Hannah Szymanik volunteered at Mary Queen of Peace Catholic School (MQPCS) in the Central Region of Ghana. Hannah taught English and math to a class of forty-one students ranging in age from 6 to 9 years old. Some of the topics Hannah taught included long and short vowel sounds, silent e, story comprehension, addition, currency, and telling time. Since MQPCS does not turn anyone away due to lack of academic performance, Hannah was also able to work one on one with struggling readers by teaching them helpful decoding strategies. Through Hannah’s partnering organization, ProWorld Service Corps, she was able to purchase needed items for the school with a special program budget. Clocks were purchased for all of the primary grade classrooms, children’s books were purchased for the library, and sports equipment was purchased to replace broken equipment. During the month Hannah was in Ghana, she also had the opportunity on the weekends to learn about Ghanaian culture and history. While visiting the Cape Coast Slave Trading Castle and Assin Manso, she saw firsthand the sobering and disheartening realities of slavery in African history. To experience a different aspect of the Ghanaian history and culture, Hannah participated in language classes, African drum and dance lessons, and a wood carving lesson. One of the highlights of the trip for Hannah was staying with a host family. She enjoyed becoming an active member of the household by helping with dinner and house chores, but most importantly she loved the welcoming family atmosphere and the cultural exchange through mutual respect for one another.
CEE Title: Get Connected

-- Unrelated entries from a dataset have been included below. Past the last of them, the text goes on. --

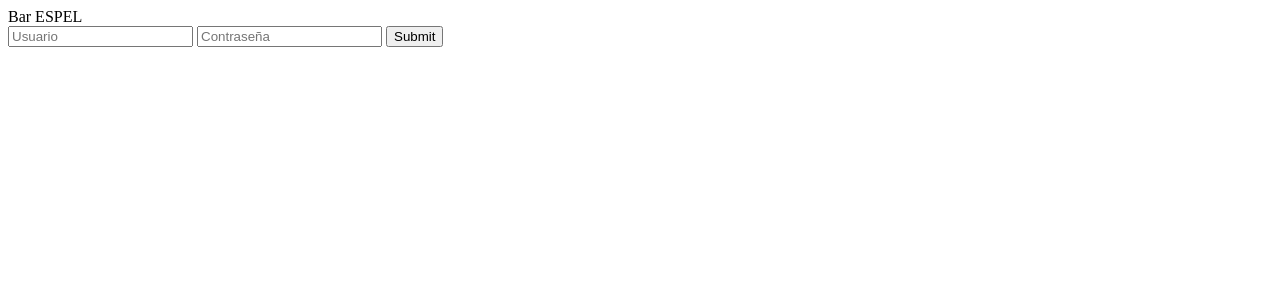
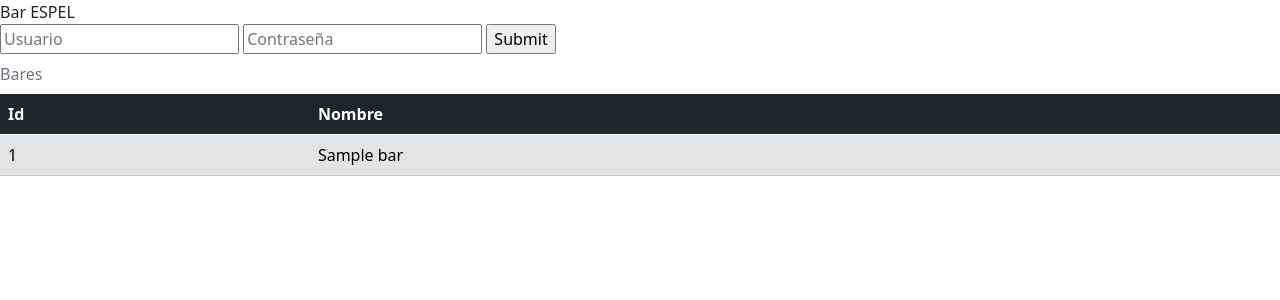
Before and after one commit to axrobayo/seguridadBar, a PHP site: page / in a window 1280 px wide. Shown: the top 300 px of the page. Run offline with PHP 8.4, Linux system fonts and the light colour scheme; tables that the repository leaves empty or names only in its code hold one stand-in row (values such as "Sample post"); some libraries are stand-ins or nearby versions.

Commit message:
consultas bares

```diff
--- a/ConexionSQL/conexion.php
+++ b/ConexionSQL/conexion.php
@@ -9,18 +9,6 @@ $conn = mysqli_connect($servername, $username, $password, $database);
 if (!$conn) {
     die("Connection failed: " . mysqli_connect_error());
 }
-
-$result = mysqli_query($conn, "SELECT * FROM bar");
-
-mysqli_data_seek ($result, 0);
-
-$extraido= mysqli_fetch_array($result);
-
-echo "- Id: ".$extraido['bar_id']."<br/>";
-
-echo "- Nombre: ".$extraido['bar_nombre']."<br/>";
-mysqli_free_result($result);
-
-echo "Connected successfully";
-mysqli_close($conn);
+//echo "Connected successfully";
+//mysqli_close($conn);
 ?>
--- a/index.php
+++ b/index.php
@@ -1,9 +1,14 @@
+<?php
+    include("ConexionSQL\conexion.php");
+    $bares = "SELECT * FROM bar";
+?>
 <!DOCTYPE html>
 <html lang="en">
 <head>
     <meta charset="UTF-8">
     <meta http-equiv="X-UA-Compatible" content="IE=edge">
     <meta name="viewport" content="width=device-width, initial-scale=1.0">
+    <link href="https://cdn.jsdelivr.net/npm/bootstrap@5.0.2/dist/css/bootstrap.min.css" rel="stylesheet" integrity="sha384-EVSTQN3/azprG1Anm3QDgpJLIm9Nao0Yz1ztcQTwFspd3yD65VohhpuuCOmLASjC" crossorigin="anonymous">
     <title>Document</title>
 </head>
 <body>
@@ -17,7 +22,25 @@
             <input type="submit" name="usuario" placeholder="Inicar Sesión" />
         </form>
     </div>
-    <script src="js/jquery-3.1.1.min.js"></script>
-    <script src="js/main.js"></script>
+    <div class="table-responsive">
+    <table class="table caption-top">
+        <caption>Bares</caption>
+        <thead>
+            <tr class="table-dark">
+                <th scope="col">Id</th>
+                <th scope="col">Nombre</th>
+            </tr>
+        </thead>
+        <tbody>
+            <tr class="table-secondary">
+                <?php $resultado = mysqli_query($conn, $bares);
+                    while($datos = mysqli_fetch_assoc($resultado)){?>
+                    <td><?php echo $datos['bar_id'];?></td>
+                    <td><?php echo $datos['bar_nombre'];?></td>
+                <?php } ?>
+            </tr>
+        </tbody>
+    </table>
+    </div>
 </body>
 </html>
```
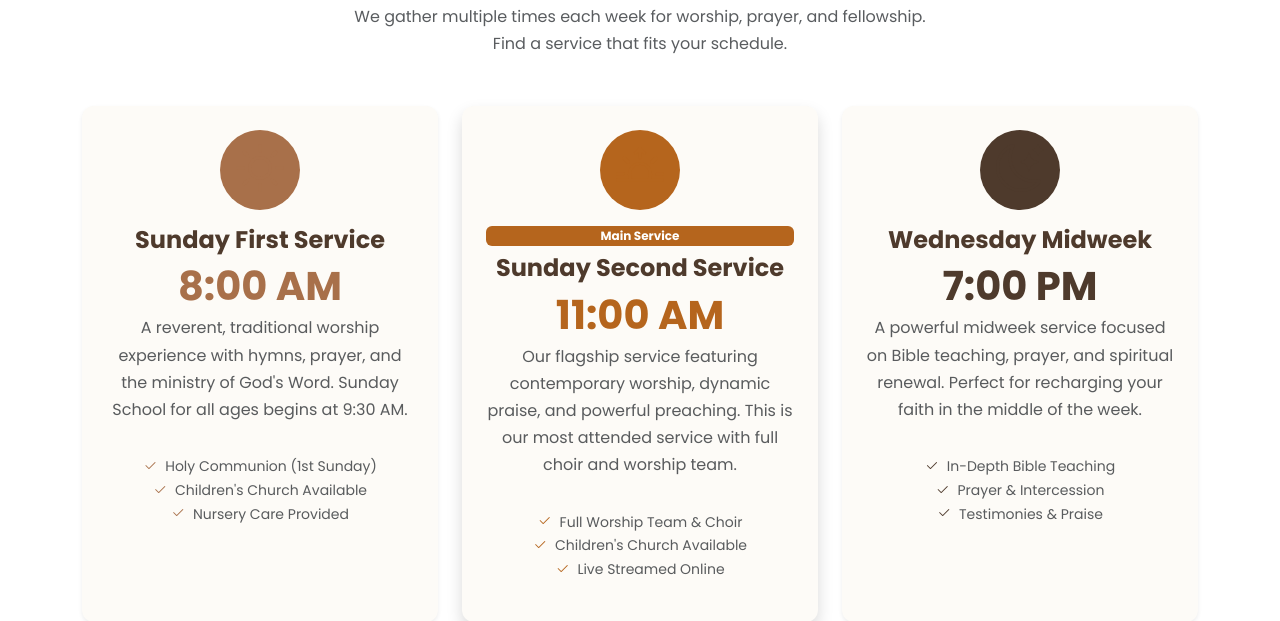
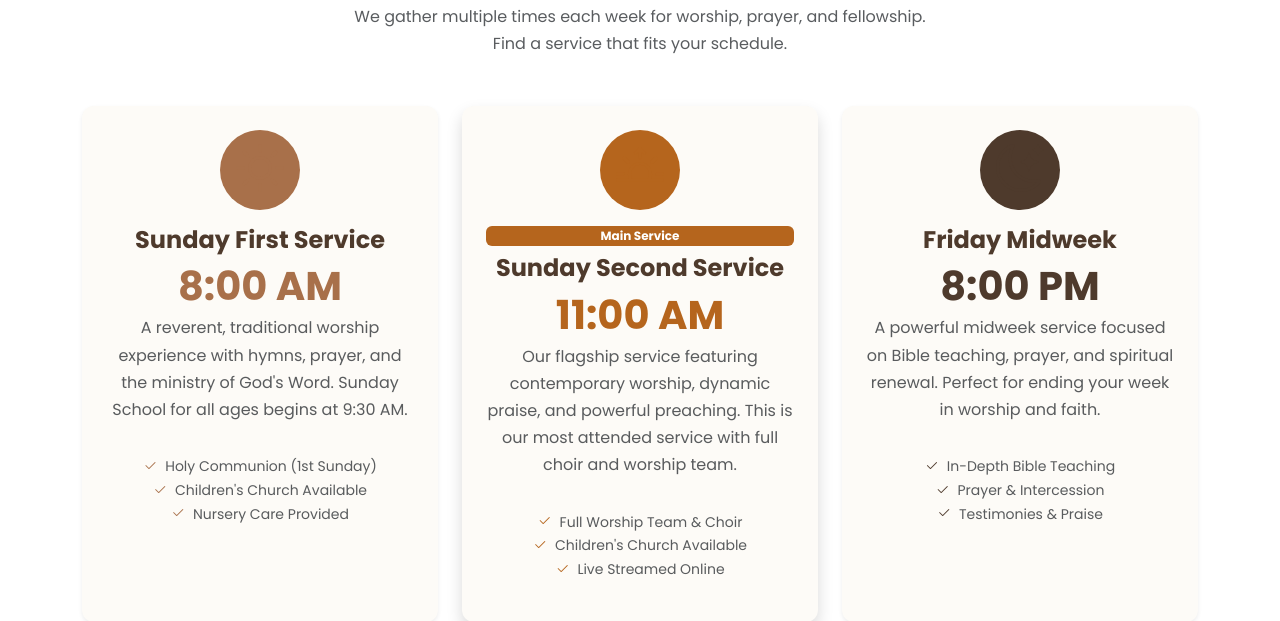
Before and after one commit to mbuguam443/grace-church, a Django app: page /service-times/ in a window 1280 px wide. Shown: the part 556-1177 px from the top of the page. Run offline with Django 4.2, Linux system fonts and the light colour scheme; data comes from the database, SQL or seed files in the repository; parts of the project's set-up code (start-up, migrations or seed data) failed here and were passed over.

Commit message:
Update midweek service to Friday 8:00 PM on home and services pages

```diff
--- a/templates/core/settings.html
+++ b/templates/core/settings.html
@@ -210,7 +210,7 @@
                             {% if form.service_times.errors %}
                             <div class="invalid-feedback d-block">{{ form.service_times.errors.0 }}</div>
                             {% endif %}
-                            <div class="form-text">E.g. Sunday 9:00 AM &amp; 11:00 AM, Wednesday 7:00 PM</div>
+                            <div class="form-text">E.g. Sunday 9:00 AM &amp; 11:00 AM, Friday 8:00 PM</div>
                         </div>
                     </div>
                 </div>
--- a/templates/public/home.html
+++ b/templates/public/home.html
@@ -62,7 +62,7 @@
                 </div>
                 <div class="hero-service-times">
                     <p class="mb-2"><i class="bi bi-clock-fill me-2"></i>Service Times</p>
-                    <p class="fs-5 fw-semibold">Sunday: 8:00 AM & 11:00 AM | Wednesday: 7:00 PM</p>
+                    <p class="fs-5 fw-semibold">Sunday: 8:00 AM & 11:00 AM | Friday: 8:00 PM</p>
                 </div>
             </div>
         </div>
@@ -306,8 +306,8 @@
             <div class="col-md-4 col-lg-3">
                 <div class="text-center p-4 rounded-3 service-time-card">
                     <i class="bi bi-moon-stars display-3 text-gold mb-3"></i>
-                    <h4 class="fw-bold">Wednesday</h4>
-                    <p class="fs-2 fw-bold mb-0">7:00 PM</p>
+                    <h4 class="fw-bold">Friday</h4>
+                    <p class="fs-2 fw-bold mb-0">8:00 PM</p>
                     <p class="opacity-75">Midweek Service</p>
                 </div>
             </div>
--- a/templates/public/services.html
+++ b/templates/public/services.html
@@ -69,9 +69,9 @@
                     <div class="service-icon mx-auto mb-3 bg-secondary bg-opacity-10 rounded-circle d-flex align-items-center justify-content-center" style="width: 80px; height: 80px;">
                         <i class="bi bi-moon-stars display-5 text-secondary"></i>
                     </div>
-                    <h4 class="fw-bold text-secondary">Wednesday Midweek</h4>
-                    <p class="display-6 fw-bold text-secondary mb-1">7:00 PM</p>
-                    <p class="text-muted">A powerful midweek service focused on Bible teaching, prayer, and spiritual renewal. Perfect for recharging your faith in the middle of the week.</p>
+                    <h4 class="fw-bold text-secondary">Friday Midweek</h4>
+                    <p class="display-6 fw-bold text-secondary mb-1">8:00 PM</p>
+                    <p class="text-muted">A powerful midweek service focused on Bible teaching, prayer, and spiritual renewal. Perfect for ending your week in worship and faith.</p>
                     <ul class="list-unstyled text-muted small mt-3">
                         <li><i class="bi bi-check2 text-secondary me-2"></i>In-Depth Bible Teaching</li>
                         <li><i class="bi bi-check2 text-secondary me-2"></i>Prayer & Intercession</li>
```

Hannah helped create Get Connected, an event that introduced Waynesburg faculty, staff, and students to customs and cultures from around the world. Hannah and her team partnered with several organizations such as the Greater Pittsburgh Community Food Bank, Narimon Jewelry, International Justice Mission and Ten Thousand Villages to offer students insight into the similarities between global and domestic issues. Her team also invited a steel drum trio to perform Caribbean music, Muslim women from Pittsburgh to discuss Islam, and South Korean students to assist in Korean name art.